**Task to complete:** Please report how many lines in the records below contain the word "rect", giving only that number.

-- Study material follows --

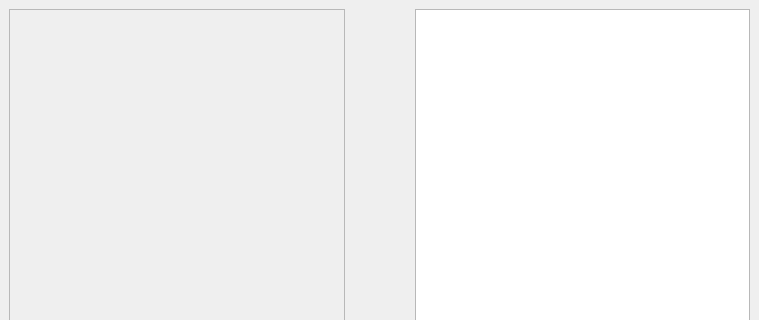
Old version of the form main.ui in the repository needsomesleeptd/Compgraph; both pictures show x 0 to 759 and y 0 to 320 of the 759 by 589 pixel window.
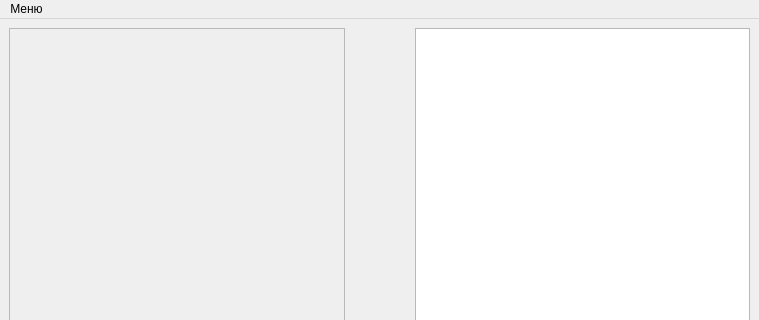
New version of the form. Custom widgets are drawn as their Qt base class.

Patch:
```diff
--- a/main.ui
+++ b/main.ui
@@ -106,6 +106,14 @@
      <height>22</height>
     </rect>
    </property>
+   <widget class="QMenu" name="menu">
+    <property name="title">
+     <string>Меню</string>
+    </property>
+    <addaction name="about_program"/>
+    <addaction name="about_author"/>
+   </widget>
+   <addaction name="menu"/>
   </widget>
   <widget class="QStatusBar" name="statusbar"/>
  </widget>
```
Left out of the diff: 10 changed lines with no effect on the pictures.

-- Study material concluded --
-- Study material follows --

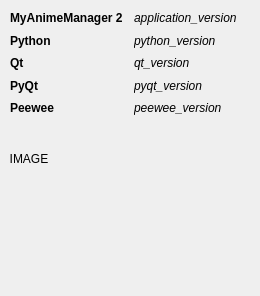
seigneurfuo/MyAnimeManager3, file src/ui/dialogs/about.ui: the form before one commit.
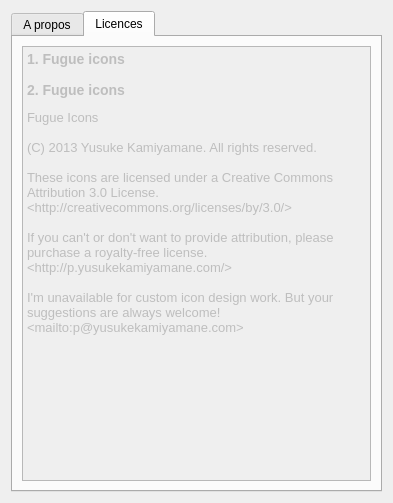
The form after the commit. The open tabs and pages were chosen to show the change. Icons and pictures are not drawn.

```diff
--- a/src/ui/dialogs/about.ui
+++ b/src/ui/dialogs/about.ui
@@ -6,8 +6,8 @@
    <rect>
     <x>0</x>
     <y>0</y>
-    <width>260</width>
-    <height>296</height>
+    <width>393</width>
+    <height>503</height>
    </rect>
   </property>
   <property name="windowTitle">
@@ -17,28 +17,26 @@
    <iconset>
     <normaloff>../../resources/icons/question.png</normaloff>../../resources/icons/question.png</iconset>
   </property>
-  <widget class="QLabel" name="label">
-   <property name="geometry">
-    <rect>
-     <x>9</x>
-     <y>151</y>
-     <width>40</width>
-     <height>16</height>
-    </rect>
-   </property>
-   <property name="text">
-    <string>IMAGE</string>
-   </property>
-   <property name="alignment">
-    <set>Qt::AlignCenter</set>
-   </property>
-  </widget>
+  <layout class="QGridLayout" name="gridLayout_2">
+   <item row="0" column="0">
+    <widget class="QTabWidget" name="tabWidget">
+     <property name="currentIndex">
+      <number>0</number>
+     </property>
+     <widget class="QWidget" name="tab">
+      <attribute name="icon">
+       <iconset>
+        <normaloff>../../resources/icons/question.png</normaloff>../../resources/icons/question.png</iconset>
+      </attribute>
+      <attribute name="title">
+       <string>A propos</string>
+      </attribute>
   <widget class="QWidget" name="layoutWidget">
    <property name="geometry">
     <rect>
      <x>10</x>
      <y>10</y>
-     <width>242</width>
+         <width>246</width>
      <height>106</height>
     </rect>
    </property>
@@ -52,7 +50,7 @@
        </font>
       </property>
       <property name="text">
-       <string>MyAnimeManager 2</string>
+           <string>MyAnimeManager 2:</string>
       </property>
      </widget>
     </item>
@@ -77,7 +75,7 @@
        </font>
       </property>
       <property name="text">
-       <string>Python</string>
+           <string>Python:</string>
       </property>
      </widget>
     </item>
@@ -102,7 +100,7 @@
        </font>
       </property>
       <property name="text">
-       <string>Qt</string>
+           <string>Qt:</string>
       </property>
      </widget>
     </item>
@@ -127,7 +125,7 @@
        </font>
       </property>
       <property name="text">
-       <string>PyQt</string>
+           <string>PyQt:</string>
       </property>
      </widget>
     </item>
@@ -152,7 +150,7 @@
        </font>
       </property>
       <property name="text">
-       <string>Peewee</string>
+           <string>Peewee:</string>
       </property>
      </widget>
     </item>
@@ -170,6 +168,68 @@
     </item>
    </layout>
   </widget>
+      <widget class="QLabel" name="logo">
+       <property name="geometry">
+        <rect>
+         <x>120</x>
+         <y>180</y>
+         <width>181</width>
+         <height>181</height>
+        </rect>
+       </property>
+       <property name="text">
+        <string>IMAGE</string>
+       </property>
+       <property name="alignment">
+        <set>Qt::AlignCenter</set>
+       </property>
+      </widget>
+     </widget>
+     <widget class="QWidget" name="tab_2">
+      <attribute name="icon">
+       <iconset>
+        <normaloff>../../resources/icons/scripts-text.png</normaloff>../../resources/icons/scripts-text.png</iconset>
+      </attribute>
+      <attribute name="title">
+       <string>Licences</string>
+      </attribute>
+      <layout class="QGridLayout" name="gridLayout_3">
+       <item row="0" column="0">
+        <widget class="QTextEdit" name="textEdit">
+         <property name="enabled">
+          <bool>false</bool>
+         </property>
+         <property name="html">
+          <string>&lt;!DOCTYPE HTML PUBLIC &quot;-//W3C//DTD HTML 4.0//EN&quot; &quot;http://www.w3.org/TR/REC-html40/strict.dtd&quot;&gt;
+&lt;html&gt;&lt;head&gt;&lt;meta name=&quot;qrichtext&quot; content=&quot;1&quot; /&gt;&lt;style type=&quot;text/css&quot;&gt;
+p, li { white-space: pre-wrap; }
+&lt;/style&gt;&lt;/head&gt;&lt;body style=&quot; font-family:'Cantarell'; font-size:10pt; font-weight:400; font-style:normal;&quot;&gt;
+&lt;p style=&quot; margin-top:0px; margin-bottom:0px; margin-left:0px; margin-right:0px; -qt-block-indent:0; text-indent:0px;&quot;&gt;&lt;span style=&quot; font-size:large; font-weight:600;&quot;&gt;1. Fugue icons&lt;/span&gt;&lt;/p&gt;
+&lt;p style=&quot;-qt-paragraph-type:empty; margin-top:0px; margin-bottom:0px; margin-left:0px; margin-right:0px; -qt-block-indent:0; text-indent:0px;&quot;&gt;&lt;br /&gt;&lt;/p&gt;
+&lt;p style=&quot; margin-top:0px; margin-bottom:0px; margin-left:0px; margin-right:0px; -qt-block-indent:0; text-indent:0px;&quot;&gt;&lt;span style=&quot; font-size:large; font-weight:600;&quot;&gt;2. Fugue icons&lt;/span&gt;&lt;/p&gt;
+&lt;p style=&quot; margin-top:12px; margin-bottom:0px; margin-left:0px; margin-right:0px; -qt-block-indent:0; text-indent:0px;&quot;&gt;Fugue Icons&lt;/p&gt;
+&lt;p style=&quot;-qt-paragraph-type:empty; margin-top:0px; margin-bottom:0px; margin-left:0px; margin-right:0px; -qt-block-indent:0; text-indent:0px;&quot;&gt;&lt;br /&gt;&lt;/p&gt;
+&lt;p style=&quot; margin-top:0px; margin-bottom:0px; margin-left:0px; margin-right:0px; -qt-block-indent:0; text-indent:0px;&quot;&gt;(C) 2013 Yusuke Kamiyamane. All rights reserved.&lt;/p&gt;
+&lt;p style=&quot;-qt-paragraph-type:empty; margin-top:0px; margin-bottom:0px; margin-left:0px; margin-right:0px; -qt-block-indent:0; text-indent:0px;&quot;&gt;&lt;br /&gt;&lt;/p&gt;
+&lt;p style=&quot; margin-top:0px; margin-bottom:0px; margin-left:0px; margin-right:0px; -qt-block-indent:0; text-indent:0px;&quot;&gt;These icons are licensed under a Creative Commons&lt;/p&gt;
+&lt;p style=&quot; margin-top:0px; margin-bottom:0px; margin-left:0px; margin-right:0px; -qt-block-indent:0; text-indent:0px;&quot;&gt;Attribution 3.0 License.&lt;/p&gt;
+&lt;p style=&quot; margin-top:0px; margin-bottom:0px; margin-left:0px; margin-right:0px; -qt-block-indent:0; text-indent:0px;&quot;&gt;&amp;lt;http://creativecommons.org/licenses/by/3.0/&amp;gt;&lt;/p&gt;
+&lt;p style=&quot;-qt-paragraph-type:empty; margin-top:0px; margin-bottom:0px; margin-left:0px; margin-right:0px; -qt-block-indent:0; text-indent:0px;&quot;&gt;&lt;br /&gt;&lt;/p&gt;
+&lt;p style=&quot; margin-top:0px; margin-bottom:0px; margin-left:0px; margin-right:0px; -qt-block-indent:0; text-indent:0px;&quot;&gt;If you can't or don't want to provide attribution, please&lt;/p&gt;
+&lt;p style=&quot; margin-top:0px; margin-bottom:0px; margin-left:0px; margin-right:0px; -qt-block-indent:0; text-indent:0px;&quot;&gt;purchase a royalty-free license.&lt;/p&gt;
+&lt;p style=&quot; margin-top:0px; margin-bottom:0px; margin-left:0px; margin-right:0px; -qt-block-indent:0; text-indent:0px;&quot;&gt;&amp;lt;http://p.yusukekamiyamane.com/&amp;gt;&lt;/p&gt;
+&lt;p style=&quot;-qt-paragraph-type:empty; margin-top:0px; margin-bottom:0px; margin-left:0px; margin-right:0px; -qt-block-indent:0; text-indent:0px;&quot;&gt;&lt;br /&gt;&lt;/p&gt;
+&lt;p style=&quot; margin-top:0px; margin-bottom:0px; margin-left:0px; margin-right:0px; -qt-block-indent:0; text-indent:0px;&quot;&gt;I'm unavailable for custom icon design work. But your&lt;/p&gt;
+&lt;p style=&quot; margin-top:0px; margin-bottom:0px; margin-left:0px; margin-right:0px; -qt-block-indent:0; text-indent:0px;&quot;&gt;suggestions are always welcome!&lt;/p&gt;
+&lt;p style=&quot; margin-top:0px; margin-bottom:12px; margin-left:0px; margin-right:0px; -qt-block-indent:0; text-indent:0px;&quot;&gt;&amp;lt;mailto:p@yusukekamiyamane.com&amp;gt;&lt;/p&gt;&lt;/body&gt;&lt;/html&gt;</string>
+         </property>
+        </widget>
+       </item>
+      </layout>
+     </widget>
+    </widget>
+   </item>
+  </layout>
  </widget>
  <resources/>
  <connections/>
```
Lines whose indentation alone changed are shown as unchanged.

-- Study material concluded --

**Answer section:** 9